Furthermore, there are many companies like Marvell, Dialog, and Infineon that are working on an LED driving project for ICs and commonly the PWM (pulse width modulation) solution is utilized to deliver the required stable power to an LED row that is utilized for many common consumer applications, for example to illuminate the displays of smartphones or tablets.
Such an IC that provides very stable electric power required by the LED is constituted basically of switching voltage regulators that are able to manage the power coming from a DC source, typically a lithium battery, by guaranteeing good conversion efficiency, i.e., the ratio between the output power and the input power of the voltage regulator which feeds the LED.
The basic mechanism of the power conversion of the switching power regulator is the PWM strategy: An integrated power switch is turned on and off for a fixed time interval, during a period of switching, the resulting pulsed waveform is filtered by a capacitor filter at the output, to provide a constant DC voltage and current to the LED array (see Figure1):
The ST new smart solution is very interesting to me because it improves the LED driver by means of the action of the microprocessor that is the key core of the smart light system.
The microprocessor can regulate the brightness of the light emitted by the LED by using the feedback signal of a light sensor integrated in the smart packaged system. The microprocessor puts intelligence into the management of the light emitted by the LED and makes it possible for smart energy saving for street illumination purposes. This new solution holds a great deal of potential because of the high number of possible functionalities that can be added to the microcontroller.

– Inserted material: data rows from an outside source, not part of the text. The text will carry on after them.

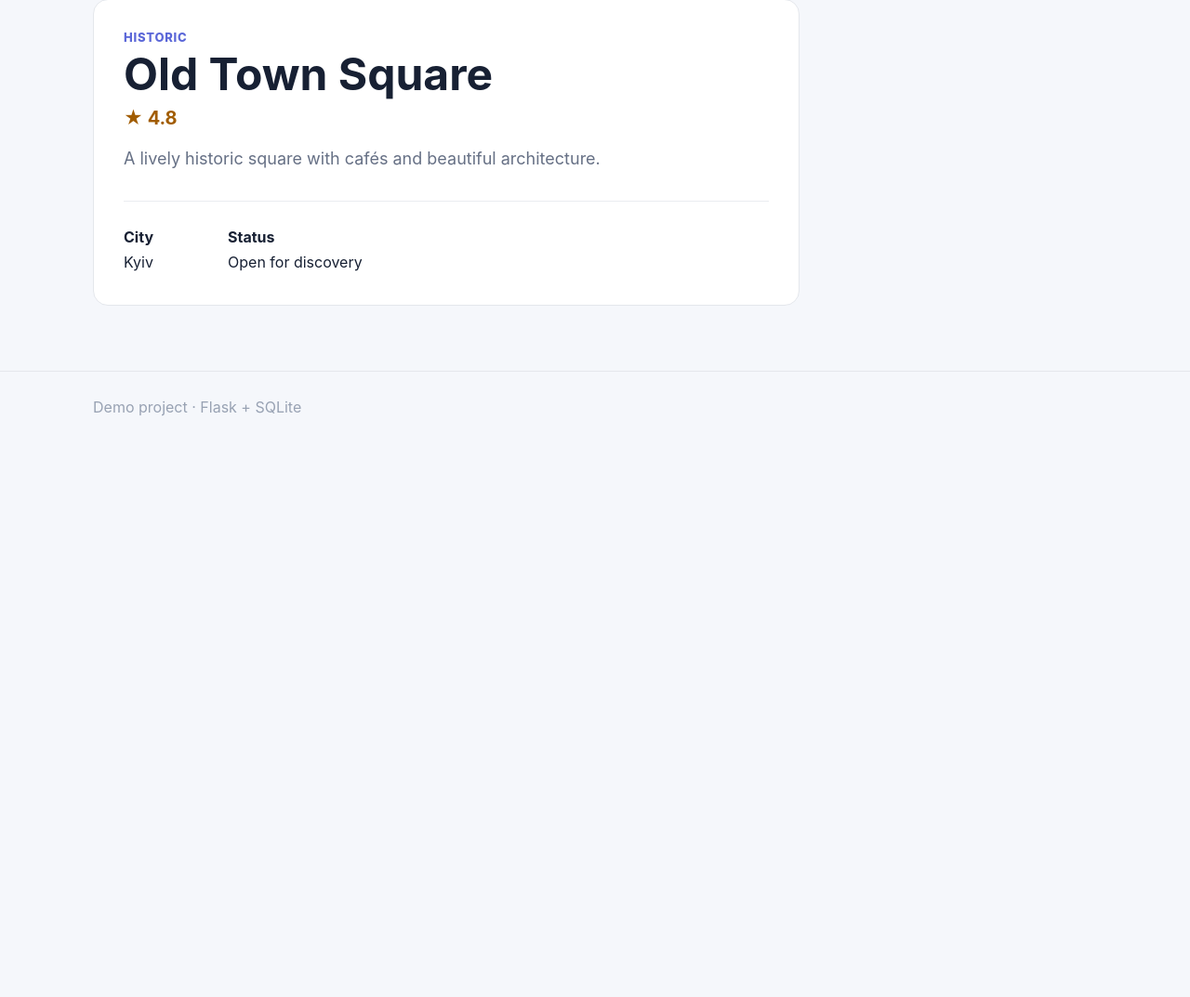
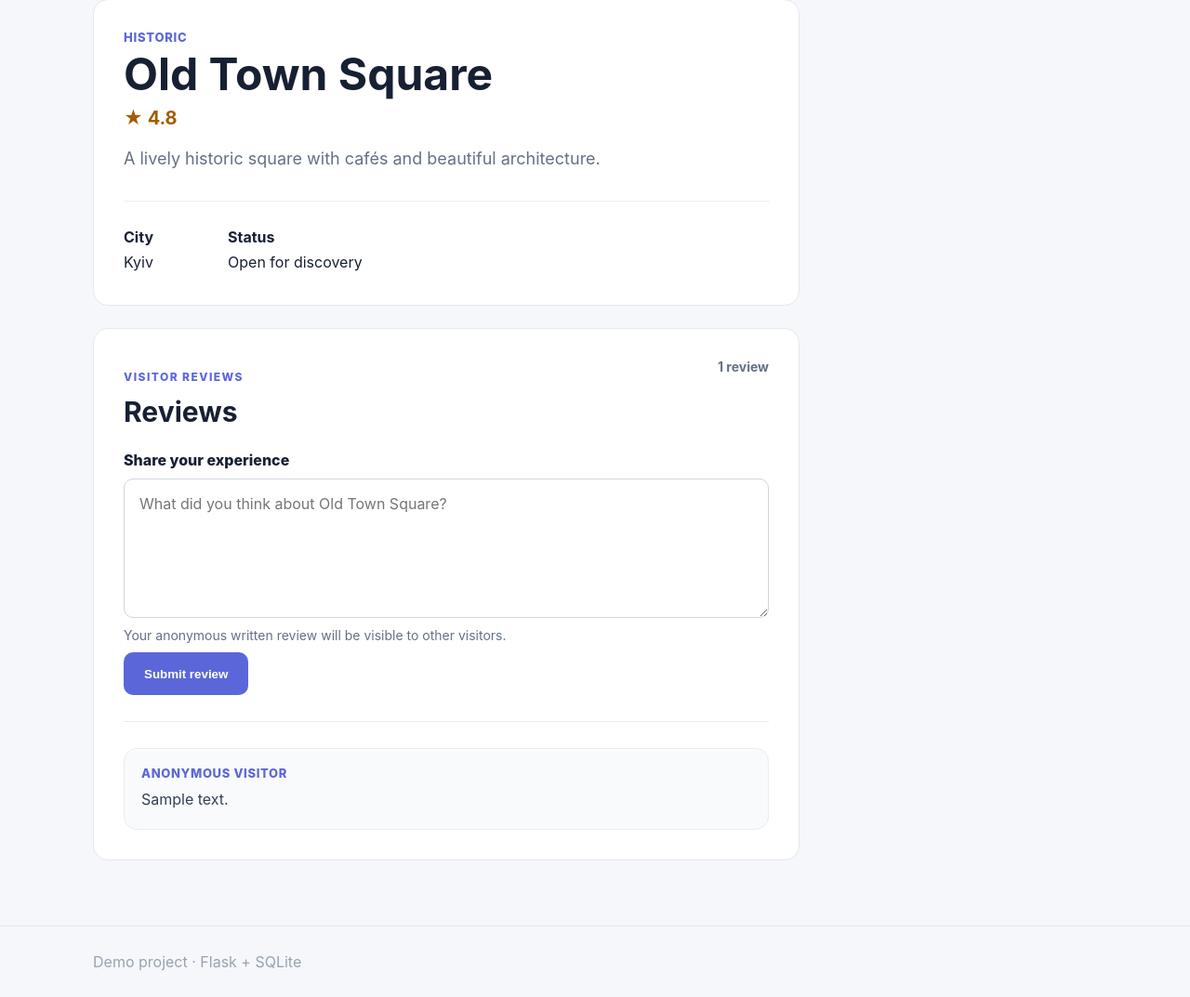
Before and after one commit to peacemaker/cityguide_demo_project, a Flask app: page /place/1 in a window 1280 px wide. Shown: the part 145-1218 px from the top of the page at 93% size. Before the commit the page ends 593 px from the top, so only its background shows below. Run offline with Flask 3, Linux system fonts and the light colour scheme; data comes from the database, SQL or seed files in the repository; tables that the repository leaves empty hold one stand-in row (values such as "Sample post").

Commit message:
Feature delivery: INC0010031

```diff
--- a/src/app.py
+++ b/src/app.py
@@ -1,4 +1,4 @@
-from flask import Flask, render_template, request, abort
+from flask import Flask, render_template, request, abort, redirect, url_for
 import sqlite3
 from pathlib import Path
 
@@ -25,6 +25,17 @@ def init_db():
             rating REAL NOT NULL,
             active INTEGER NOT NULL DEFAULT 1
         );
+
+        CREATE TABLE IF NOT EXISTS reviews (
+            id INTEGER PRIMARY KEY AUTOINCREMENT,
+            place_id INTEGER NOT NULL,
+            review_text TEXT NOT NULL,
+            created_at TEXT NOT NULL DEFAULT CURRENT_TIMESTAMP,
+            FOREIGN KEY (place_id) REFERENCES places (id)
+        );
+
+        CREATE INDEX IF NOT EXISTS idx_reviews_place_id
+            ON reviews (place_id);
 
         INSERT OR IGNORE INTO places
             (id, name, category, description, city, rating, active)
@@ -70,16 +81,53 @@ def index():
     )
 
 
-@app.route("/place/<int:place_id>")
+@app.route("/place/<int:place_id>", methods=["GET", "POST"])
 def place_details(place_id):
     conn = get_db()
     place = conn.execute(
         "SELECT * FROM places WHERE id = ? AND active = 1",
         (place_id,),
     ).fetchone()
+
+    if place is None:
+        conn.close()
+        abort(404)
+
+    review_error = None
+    review_text = ""
+
+    if request.method == "POST":
+        review_text = request.form.get("review_text", request.form.get("review", "")).strip()
+
+        if not review_text:
+            review_error = "Please enter a review before submitting."
+        else:
+            conn.execute(
+                "INSERT INTO reviews (place_id, review_text) VALUES (?, ?)",
+                (place_id, review_text),
+            )
+            conn.commit()
+            conn.close()
+            return redirect(url_for("place_details", place_id=place_id))
+
+    reviews = conn.execute(
+        """
+        SELECT id, review_text, created_at
+        FROM reviews
+        WHERE place_id = ?
+        ORDER BY created_at ASC, id ASC
+        """,
+        (place_id,),
+    ).fetchall()
     conn.close()
 
-    return render_template("place.html", place=place)
+    return render_template(
+        "place.html",
+        place=place,
+        reviews=reviews,
+        review_error=review_error,
+        review_text=review_text,
+    )
 
 
 if __name__ == "__main__":
--- a/src/static/style.css
+++ b/src/static/style.css
@@ -30,16 +30,33 @@ button { border: 0; border-radius: 10px; padding: 0 22px; background: #5b67d8; c
 .card p { color: #667085; line-height: 1.55; min-height: 50px; }
 .card-bottom { color: #667085; font-size: 14px; margin-top: 20px; }
 .card a, .back { color: #4b57c7; text-decoration: none; font-weight: 700; }
-.empty, .detail { background: white; border: 1px solid #e4e7ec; border-radius: 16px; padding: 32px; }
+.empty, .detail, .reviews { background: white; border: 1px solid #e4e7ec; border-radius: 16px; padding: 32px; }
 .back { display: inline-block; margin: 38px 0 18px; }
-.detail { max-width: 760px; margin-bottom: 70px; }
+.detail { max-width: 760px; margin-bottom: 24px; }
 .detail h1 { font-size: 48px; margin-bottom: 10px; }
 .big { font-size: 20px; }
 .meta { display: flex; gap: 80px; margin-top: 30px; padding-top: 25px; border-top: 1px solid #eaecf0; line-height: 1.7; }
+.reviews { max-width: 760px; margin-bottom: 70px; }
+.reviews-header { display: flex; justify-content: space-between; align-items: flex-start; gap: 18px; margin-bottom: 24px; }
+.reviews-header h2 { margin: 4px 0 0; font-size: 30px; }
+.review-count { color: #667085; font-size: 14px; font-weight: 700; white-space: nowrap; }
+.review-form { display: grid; gap: 10px; padding-bottom: 28px; margin-bottom: 28px; border-bottom: 1px solid #eaecf0; }
+.review-form label { font-weight: 800; }
+.review-form textarea { width: 100%; resize: vertical; padding: 14px 16px; border: 1px solid #d0d5dd; border-radius: 10px; color: #172033; font: inherit; line-height: 1.5; }
+.review-form textarea:focus { outline: 3px solid #dfe3ff; border-color: #5b67d8; }
+.review-form button { min-height: 46px; justify-self: start; }
+.form-help { color: #667085; font-size: 14px; margin: 0; }
+.form-error { background: #fff1f3; border: 1px solid #fda29b; border-radius: 10px; color: #b42318; font-weight: 700; margin: 0; padding: 12px 14px; }
+.review-list { display: grid; gap: 14px; }
+.review-card { background: #f9fafb; border: 1px solid #eaecf0; border-radius: 14px; padding: 18px; }
+.review-author { color: #5b67d8; font-size: 13px; font-weight: 800; margin-bottom: 8px; text-transform: uppercase; letter-spacing: .05em; }
+.review-card p { color: #344054; line-height: 1.6; margin: 0; white-space: pre-wrap; }
+.reviews-empty { background: #f9fafb; border: 1px dashed #d0d5dd; border-radius: 14px; color: #667085; line-height: 1.55; margin: 0; padding: 18px; }
 footer { padding: 28px 0; border-top: 1px solid #e4e7ec; color: #98a2b3; }
 @media (max-width: 700px) {
     .grid { grid-template-columns: 1fr; }
     .stats { flex-wrap: wrap; }
     .search { flex-direction: column; }
     button { height: 46px; }
+    .reviews-header { flex-direction: column; }
 }
--- a/src/templates/place.html
+++ b/src/templates/place.html
@@ -14,4 +14,41 @@
         <div><strong>Status</strong><br>Open for discovery</div>
     </div>
 </article>
+
+<section class="reviews" aria-labelledby="reviews-heading">
+    <div class="reviews-header">
+        <div>
+            <p class="eyebrow">VISITOR REVIEWS</p>
+            <h2 id="reviews-heading">Reviews</h2>
+        </div>
+        <span class="review-count">{{ reviews|length }} {{ "review" if reviews|length == 1 else "reviews" }}</span>
+    </div>
+
+    <form class="review-form" method="post">
+        <label for="review_text">Share your experience</label>
+        <textarea
+            id="review_text"
+            name="review_text"
+            rows="5"
+            placeholder="What did you think about {{ place['name'] }}?"
+            aria-describedby="review-help{% if review_error %} review-error{% endif %}"
+        >{{ review_text or "" }}</textarea>
+        <p id="review-help" class="form-help">Your anonymous written review will be visible to other visitors.</p>
+        {% if review_error %}
+            <p id="review-error" class="form-error" role="alert">{{ review_error }}</p>
+        {% endif %}
+        <button type="submit">Submit review</button>
+    </form>
+
+    <div class="review-list" aria-live="polite">
+        {% for review in reviews %}
+            <article class="review-card">
+                <div class="review-author">Anonymous visitor</div>
+                <p>{{ review["review_text"] }}</p>
+            </article>
+        {% else %}
+            <p class="reviews-empty">No reviews yet. Be the first visitor to share your experience.</p>
+        {% endfor %}
+    </div>
+</section>
 {% endblock %}
```
Also changed, not shown: tests/test_app.py (+173 -1 lines).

The management of the energy supplied to the street lights for the illumination of cities usually does not take into account environmental conditions, in which the lights have to operate regardless of the material constituting the lamps, but something is changing. From an ST press release:
Many cities around the world have started to convert their existing streetlamps to use LED technology and even more are drawing up plans to do so. In the USA, for example, Boston, Massachusetts had converted 40% of its 64,000 electric streetlamps to LEDs by the end of 2012 and was already realizing $2.8 million savings annually in electricity cost, about 35% of that expense.
The city of San Jose, Calif., has agreed to this project (see Figure 2): “At the AlwaysOn GoingGreen conference in Sausalito, Calif., San Jose Mayor Chuck Reed discusses a plan to update the city's 62,000 street lights with motion sensor controls, networking technologies, and LED bulbs.”
Do you think this solution will impact the environment of the cities less than the present solution? Do you prefer LED lights for their low power consumption and the simple driving circuitry?